any of a series of oligomeric products prepared from compounds containing a furan ring that are capable, on heating or in the presence of catalysts, of converting into cross-linked polymers. The most important resins are obtained from furfuryl alcohol and from the products of the interaction of furfu-ryl alcohol with furfural (furfuryl furfural) and furfural with acetone. The last two, given an alkaline medium and a molar ratio of 1:1, form the monomer FA, which is mainly a mixture of mono-furfurylidene (50–65 percent) and difurfurylidene acetone (40–25 percent). Furan resins are generally formed during the preparation of compound materials from the indicated products.

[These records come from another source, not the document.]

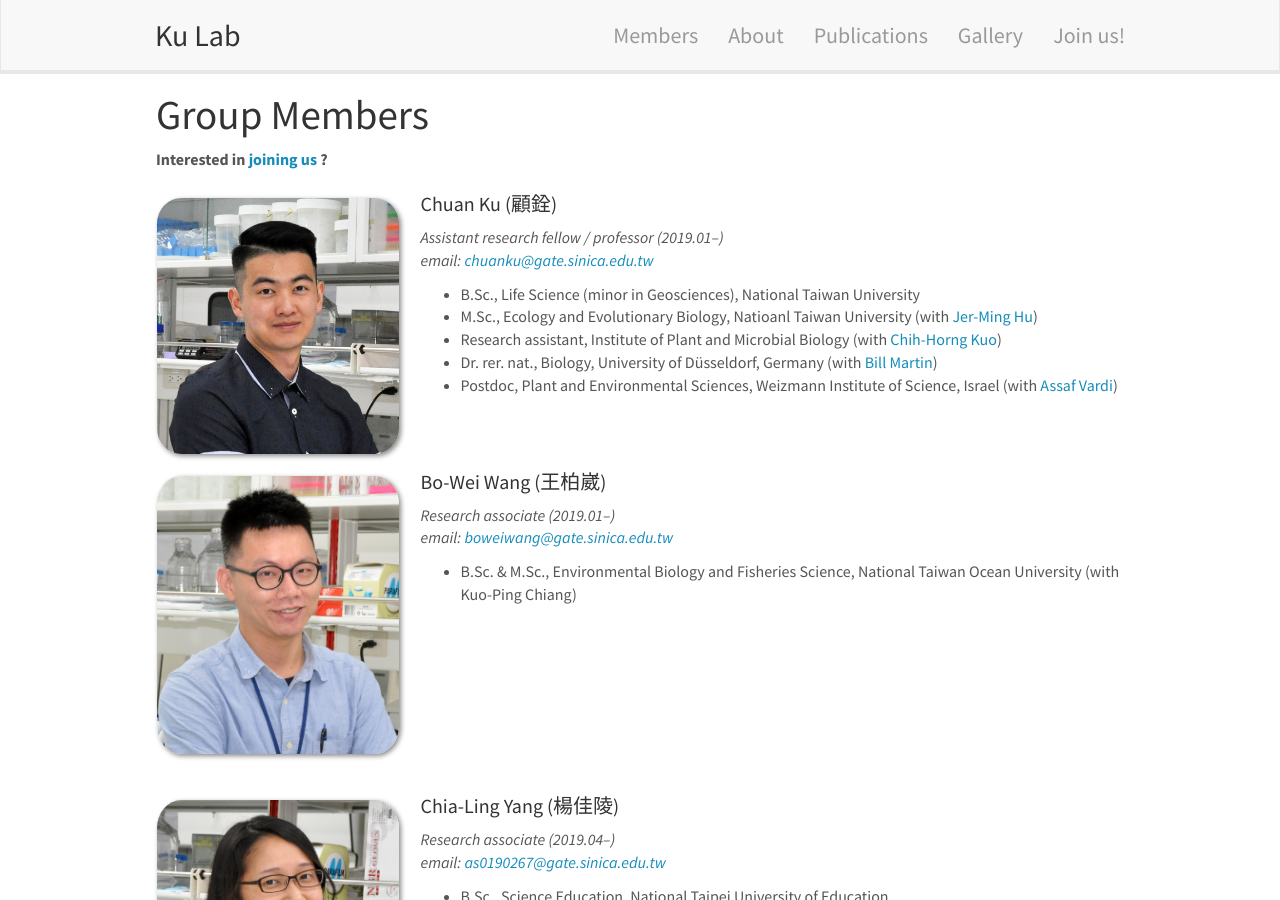
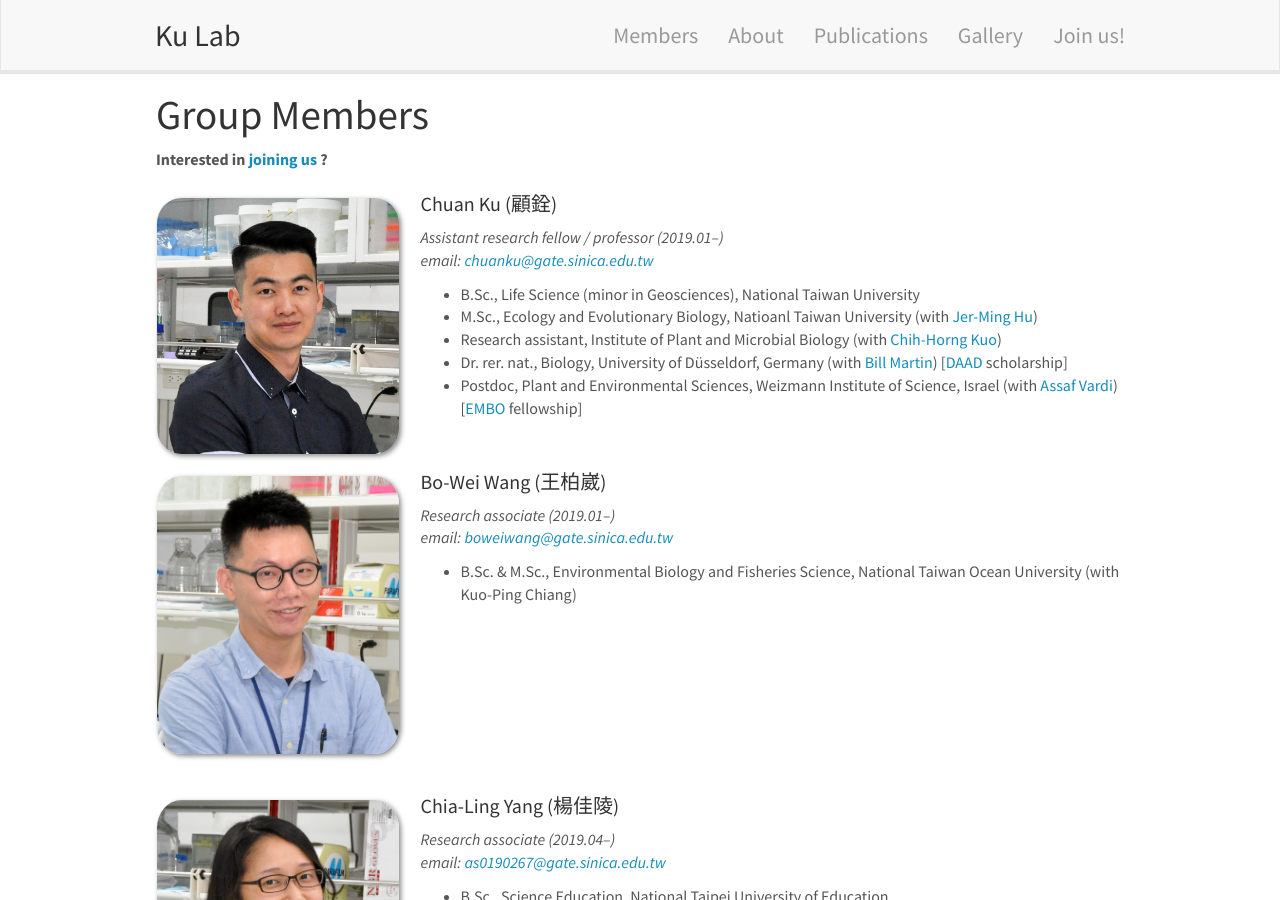
Before and after one commit to tzutongkao/Kao_Lab, a Jekyll site: the page built from _pages/team.md, in a window 1280 px wide and 900 px high. Built offline with Jekyll 4.4.1, drawn with Linux system fonts in a browser that asks for light colours; nearby versions of some CDN libraries.

Commit message:
Update team_members.yml

```diff
--- a/_data/team_members.yml
+++ b/_data/team_members.yml
@@ -6,8 +6,8 @@
   education1: B.Sc., Life Science (minor in Geosciences), National Taiwan University
   education2: M.Sc., Ecology and Evolutionary Biology, Natioanl Taiwan University (with <a href="https://ecology.lifescience.ntu.edu.tw/doku.php/en/jmhu/start">Jer-Ming Hu</a>)
   education3: Research assistant, Institute of Plant and Microbial Biology (with <a href="https://ipmb.sinica.edu.tw/chkuo/index.php">Chih-Horng Kuo</a>)
-  education4: Dr. rer. nat., Biology, University of Düsseldorf, Germany (with <a href="https://www.molevol.hhu.de/">Bill Martin</a>)
-  education5: Postdoc, Plant and Environmental Sciences, Weizmann Institute of Science, Israel (with <a href="http://www.weizmann.ac.il/plants/vardi/home">Assaf Vardi</a>)
+  education4: Dr. rer. nat., Biology, University of Düsseldorf, Germany (with <a href="https://www.molevol.hhu.de/">Bill Martin</a>) [<a href="https://www.daad.de/en/">DAAD</a> scholarship]
+  education5: Postdoc, Plant and Environmental Sciences, Weizmann Institute of Science, Israel (with <a href="http://www.weizmann.ac.il/plants/vardi/home">Assaf Vardi</a>) [<a href="https://www.embo.org/">EMBO</a> fellowship]
 
 - name: Bo-Wei Wang (王柏崴)
   photo: BoWei.jpg
```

All resins harden slightly upon heating; the process is accelerated in the presence of acid catalysts, especially aromatic sulfo acids and mineral acids.
The hardening products are known for their high resistance to heat, acids, and alkalies, as well as their high coking values (85–90 percent). The monomer FA is used as a binder in the manufacture of polymer concrete and polymer mortars, which, unlike concrete, contain finely dispersed powders (sand, powdered andésite combined with carbon-graphite powder) as a filler. The mortars have higher mechanical strength, plasticity, and corrosion resistance and lower friability than polymer concrete; they are used to protect concrete building structural members in chemical plants and as refractory lining for chemical equipment, especially equipment used in the pulp and paper industry. Furfuryl alcohol polymers are used as binders in the manufacture of glass plastics, which are known for their extremely high resistance to alkalies and heat; furfurylfurfural resin, which contains benzenesulfonic acid as a hardening agent, is used as a binder for cold-hardened glass plastics. Furan resins are also used as binders in molded materials containing asbestos fiber and graphite.
G. M. TSEITLIN